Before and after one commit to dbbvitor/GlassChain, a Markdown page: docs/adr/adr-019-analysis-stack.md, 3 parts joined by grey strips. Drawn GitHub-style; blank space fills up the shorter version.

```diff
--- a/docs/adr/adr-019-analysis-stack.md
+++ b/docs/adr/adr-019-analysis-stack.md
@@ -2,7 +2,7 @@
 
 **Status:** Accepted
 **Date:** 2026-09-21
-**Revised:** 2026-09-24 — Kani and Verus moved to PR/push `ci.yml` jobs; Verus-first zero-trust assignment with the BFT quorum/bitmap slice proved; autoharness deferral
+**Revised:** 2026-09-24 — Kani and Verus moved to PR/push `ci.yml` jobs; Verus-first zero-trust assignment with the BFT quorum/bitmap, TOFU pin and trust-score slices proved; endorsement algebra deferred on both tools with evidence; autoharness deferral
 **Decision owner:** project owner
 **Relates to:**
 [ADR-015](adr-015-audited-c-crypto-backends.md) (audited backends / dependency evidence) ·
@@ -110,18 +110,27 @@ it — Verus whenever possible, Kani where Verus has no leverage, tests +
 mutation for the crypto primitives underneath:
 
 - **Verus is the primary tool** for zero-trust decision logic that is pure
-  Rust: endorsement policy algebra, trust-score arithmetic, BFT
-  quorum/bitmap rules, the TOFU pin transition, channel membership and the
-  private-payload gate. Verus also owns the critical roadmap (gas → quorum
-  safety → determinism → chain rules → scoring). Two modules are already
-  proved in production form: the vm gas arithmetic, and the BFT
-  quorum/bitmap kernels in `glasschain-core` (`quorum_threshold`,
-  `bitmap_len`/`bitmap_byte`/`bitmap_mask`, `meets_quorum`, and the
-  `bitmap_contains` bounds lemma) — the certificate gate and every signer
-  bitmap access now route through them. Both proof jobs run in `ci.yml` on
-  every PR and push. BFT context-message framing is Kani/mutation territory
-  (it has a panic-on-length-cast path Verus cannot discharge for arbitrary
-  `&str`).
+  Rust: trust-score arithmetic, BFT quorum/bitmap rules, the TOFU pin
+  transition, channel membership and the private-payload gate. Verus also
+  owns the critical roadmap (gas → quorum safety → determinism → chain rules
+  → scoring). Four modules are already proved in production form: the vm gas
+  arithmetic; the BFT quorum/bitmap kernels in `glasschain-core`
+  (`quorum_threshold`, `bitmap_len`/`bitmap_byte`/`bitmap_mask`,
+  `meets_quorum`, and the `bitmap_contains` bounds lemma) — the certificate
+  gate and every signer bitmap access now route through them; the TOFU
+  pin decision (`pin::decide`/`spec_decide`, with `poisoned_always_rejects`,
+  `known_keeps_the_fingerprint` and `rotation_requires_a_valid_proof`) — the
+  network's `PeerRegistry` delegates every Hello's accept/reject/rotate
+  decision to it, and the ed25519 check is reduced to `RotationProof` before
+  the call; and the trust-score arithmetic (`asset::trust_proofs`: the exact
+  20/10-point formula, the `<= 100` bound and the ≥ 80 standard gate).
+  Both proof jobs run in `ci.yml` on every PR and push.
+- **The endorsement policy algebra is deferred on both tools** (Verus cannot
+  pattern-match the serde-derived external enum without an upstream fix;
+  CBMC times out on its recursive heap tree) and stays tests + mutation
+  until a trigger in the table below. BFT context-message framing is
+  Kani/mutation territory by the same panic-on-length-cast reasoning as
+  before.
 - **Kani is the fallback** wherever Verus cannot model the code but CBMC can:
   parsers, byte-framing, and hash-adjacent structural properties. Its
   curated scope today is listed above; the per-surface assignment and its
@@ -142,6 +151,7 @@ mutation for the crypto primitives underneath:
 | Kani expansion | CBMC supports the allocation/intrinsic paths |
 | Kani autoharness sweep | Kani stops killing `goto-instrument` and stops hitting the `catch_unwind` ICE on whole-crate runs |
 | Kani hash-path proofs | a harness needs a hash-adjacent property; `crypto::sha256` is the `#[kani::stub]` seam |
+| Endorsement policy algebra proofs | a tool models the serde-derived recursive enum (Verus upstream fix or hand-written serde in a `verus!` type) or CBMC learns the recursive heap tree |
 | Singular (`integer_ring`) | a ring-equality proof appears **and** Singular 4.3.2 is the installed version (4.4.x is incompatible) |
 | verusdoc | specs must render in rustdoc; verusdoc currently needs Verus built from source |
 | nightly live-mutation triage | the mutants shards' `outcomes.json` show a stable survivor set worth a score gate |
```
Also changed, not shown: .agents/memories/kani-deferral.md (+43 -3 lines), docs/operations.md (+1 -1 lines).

---+---

● Your objective
Pull out each line of the records holding the string "membership".

● Task answer
-  quorum/bitmap rules, the TOFU pin transition, channel membership and the
+  transition, channel membership and the private-payload gate. Verus also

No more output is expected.